Cartilage showing through. Do I need a revision? (Photo)

I've had rhinoplasty exactly 12 months ago and these past few months I've noticed cartlage showing threw the skin on the left side of the tip. I wanted to ask if I could camouflage it with fillers or do I need a revision, also will the revision swelling be as bad as the first surgery? Thank you

Doctor Answers 6

Revision Rhinoplasty

Hello,I think you should have a revision rhinoplasty to definitively fix the irregularity of the tip. It should be performed in an open procedure ensure tip symmetry. Revision rhinoplasty almost always causes as much swelling as the primary surgery, and in some cases more.

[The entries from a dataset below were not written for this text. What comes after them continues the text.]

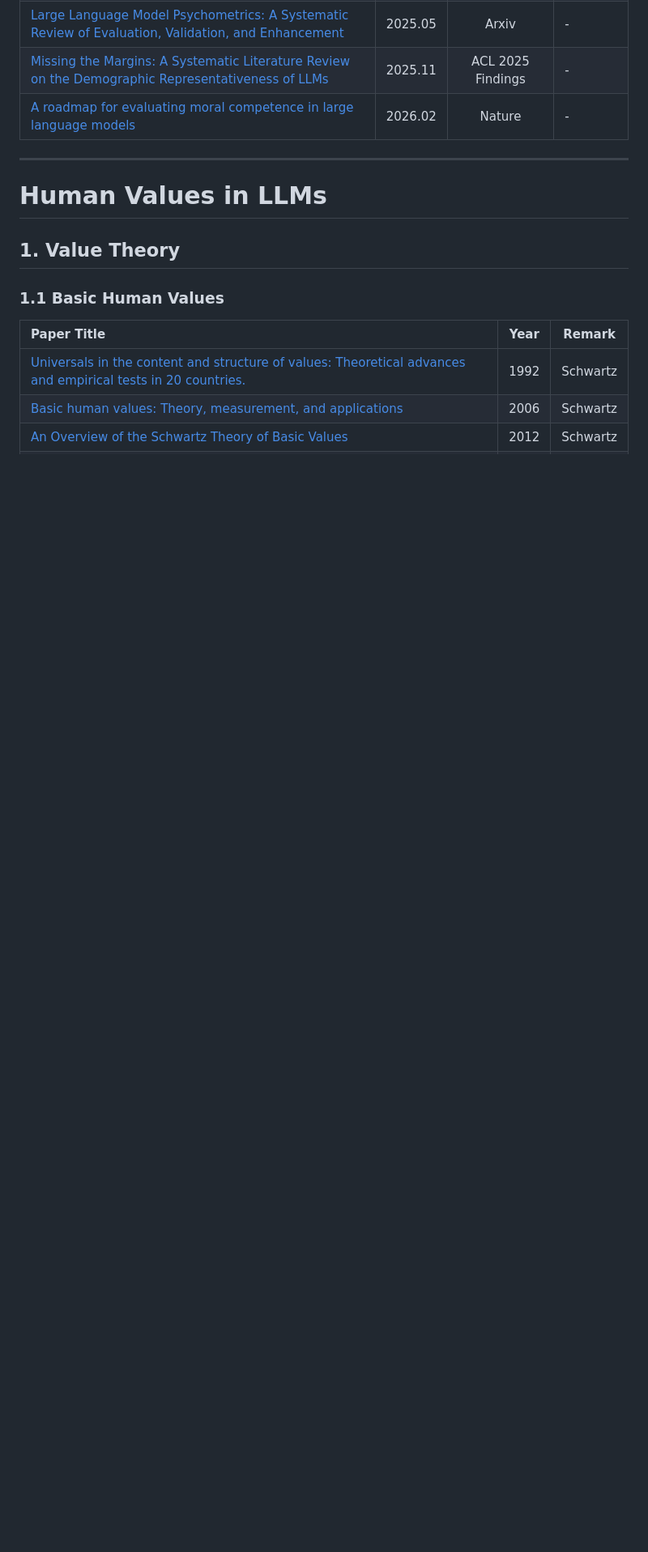
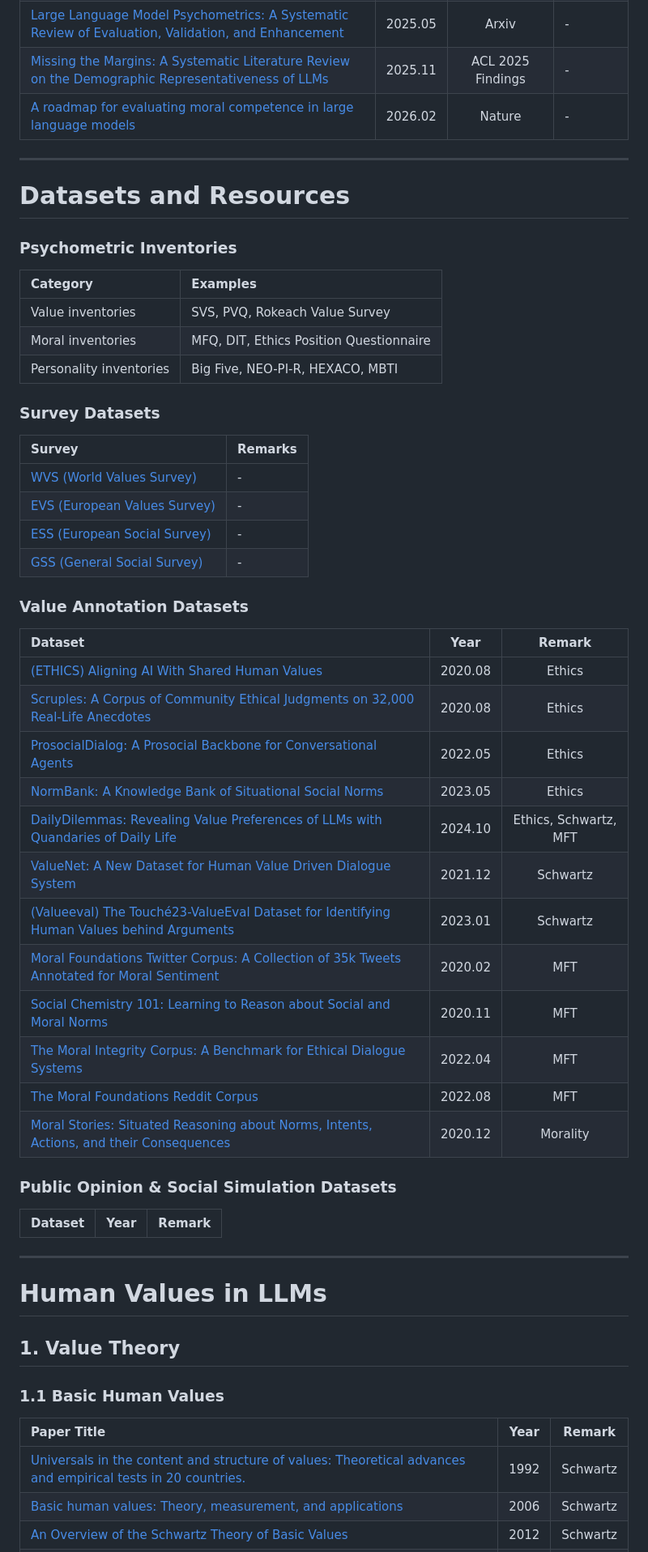
Before and after one commit to AIDASLab/Awesome-LLM-Values-and-Pluralistic-Alignment, a Markdown page: README.md, the part around one of its changes. Shown at 81% size. Rendered like a GitHub page; blank space fills up the shorter version.

```diff
--- a/README.md
+++ b/README.md
@@ -97,6 +93,45 @@ A curated collection of papers, benchmarks, datasets, and tools on human values
 |[Missing the Margins: A Systematic Literature Review on the Demographic Representativeness of LLMs](https://arxiv.org/abs/2511.01864) | 2025.11 | ACL 2025 Findings | - |
 |[A roadmap for evaluating moral competence in large language models](https://www.nature.com/articles/s41586-025-10021-1) | 2026.02 | Nature | - |
 
+---
+# Datasets and Resources
+
+### Psychometric Inventories
+| Category | Examples |
+| :--- | :--- |
+| Value inventories | SVS, PVQ, Rokeach Value Survey |
+| Moral inventories | MFQ, DIT, Ethics Position Questionnaire |
+| Personality inventories | Big Five, NEO-PI-R, HEXACO, MBTI |
+
+### Survey Datasets
+| Survey | Remarks |
+| :--- | :--- |
+| [WVS (World Values Survey)](https://www.worldvaluessurvey.org/) | - |
+| [EVS (European Values Survey)](https://europeanvaluesstudy.eu/) | - |
+| [ESS (European Social Survey)](https://www.europeansocialsurvey.org/data-portal) | - |
+| [GSS (General Social Survey)](https://gss.norc.org/) | - |
+
+### Value Annotation Datasets
+| Dataset | Year | Remark |
+| :--- | :---: | :---: |
+|[(ETHICS) Aligning AI With Shared Human Values](https://arxiv.org/abs/2008.02275) | 2020.08 | Ethics |
+|[Scruples: A Corpus of Community Ethical Judgments on 32,000 Real-Life Anecdotes](https://arxiv.org/abs/2008.09094) | 2020.08 | Ethics |
+|[ProsocialDialog: A Prosocial Backbone for Conversational Agents](https://arxiv.org/abs/2205.12688) | 2022.05 | Ethics |
+|[NormBank: A Knowledge Bank of Situational Social Norms](https://arxiv.org/abs/2305.17008) | 2023.05 | Ethics |
+|[DailyDilemmas: Revealing Value Preferences of LLMs with Quandaries of Daily Life](https://arxiv.org/abs/2410.02683) | 2024.10 | Ethics, Schwartz, MFT |
+|[ValueNet: A New Dataset for Human Value Driven Dialogue System](https://arxiv.org/abs/2112.06346) | 2021.12 | Schwartz |
+|[(Valueeval) The Touché23-ValueEval Dataset for Identifying Human Values behind Arguments](https://arxiv.org/abs/2301.13771) | 2023.01 | Schwartz |
+|[Moral Foundations Twitter Corpus: A Collection of 35k Tweets Annotated for Moral Sentiment](https://journals.sagepub.com/doi/10.1177/1948550619876629) | 2020.02 | MFT |
+|[Social Chemistry 101: Learning to Reason about Social and Moral Norms](https://arxiv.org/abs/2011.00620) | 2020.11 | MFT |
+|[The Moral Integrity Corpus: A Benchmark for Ethical Dialogue Systems](https://arxiv.org/abs/2204.03021) | 2022.04 | MFT |
+|[The Moral Foundations Reddit Corpus](https://arxiv.org/abs/2208.05545) | 2022.08 | MFT |
+|[Moral Stories: Situated Reasoning about Norms, Intents, Actions, and their Consequences](https://arxiv.org/abs/2012.15738) | 2020.12 | Morality |
+
+
+### Public Opinion & Social Simulation Datasets
+| Dataset | Year | Remark |
+| :--- | :---: | :---: |
+
 
 ---
 # Human Values in LLMs
```
Also changed, not shown: other parts of README.md (+18 -21 lines).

However, you will not need osteotomies, or the 'breaking of bones', which cause much of the bruising and swelling in initial rhinoplasties.  Filler will be unreliable, temporary, and add bulk.Best of luck!

Beverly Hills Plastic Surgeon
4.9 out of 5 stars 78 reviews

Cartilage showing through.

After a year if an irregularity in the tip cartilage shows through we favor revision rhinoplasty rather than fillers for a stable and permanent result.

Peter E. Johnson, MD
Chicago Plastic Surgeon
4.1 out of 5 stars 39 reviews

Tip Deformity after Rhinoplasty

I am sorry that you developed a tip deformity one year after your rhinoplasty. This condition requires an open approach revision rhinoplasty for optimal correction. Please discuss your concerns with your surgeon or an experienced Facial Plastic Surgeon who regularly performs revision rhinoplasty for tip bossa deformities. I would recommend avoiding fillers due to high risk and ineffective result for this condition. Best Wishes. 

Fred J. Bressler, MD, FACS
Houston Facial Plastic Surgeon
5.0 out of 5 stars 7 reviews

Filler to camouflage cartilage versus revision rhinoplasty

The answer depends on your goals. If the visible left tip cartilage is the only feature of your rhinoplasty result you are unhappy with then camouflaging this with filler is a reasonable approach. It carries some risk and might not produce a satisfactory result but it is temporary and reversible. If you are not happy with other features of your new nose then revision rhinoplasty is likely your best choice. Revision rhinoplasty usually leads to more prolonged swelling compared to a primary rhinoplasty but it all depends on what is revised. It you and your surgeon decide a small tip revision is all that is necessary then your swelling will not be too bad. The expected swelling will increase as more revision work is performed. I suggest you discuss this issue with your rhinoplasty surgeon as he/she knows your anatomy best and can help guide you to a solution. 

Bradford A. Bader, MD
Plano Facial Plastic Surgeon
5.0 out of 5 stars 7 reviews

Rhinoplasty: cartilage showing through

Rhinoplasty is a surgery to change the shape of the nose for breathing or appearance. It's one of the most challenging surgeries because the results do not appear for many months or years after surgery. Visible cartilage can be frustrating for both the patient and the surgeon. Patients with thin skin are more likely to have visible structures. Camouflaging techniques during rhinoplasty can help. Seek out a revision rhinoplasty surgeon to see what options are possible with your nose. I would avoid having any filler injected into the tip of the nose. The blood supply is not robust. And the skin may be challenged. The risk with filler in this area is high in my opinion.  Safety comes first. 

Victor Chung, MD
San Diego Facial Plastic Surgeon
5.0 out of 5 stars 10 reviews

Revision, some advices:

Thank you very much for sharing your concerns about your Rhinoplasty with us.

After having analyzed all the info and photos provided to us, i recommend to perform a Secondary Rhinoplasty (not a tip revision) this means (basically) treat the nasal bones and the nasal cartilages.
Therefore i would perform a narrowing of the nasal base (nose osteotomy) and alar and triangular cartilage shaping.

Dr. Emmanuel Mallol Cotes.-

Emmanuel Mallol Cotes, MD
Dominican Republic Plastic Surgeon
4.7 out of 5 stars 147 reviews

These answers are for educational purposes and should not be relied upon as a substitute for medical advice you may receive from your physician. If you have a medical emergency, please call 911. These answers do not constitute or initiate a patient/doctor relationship.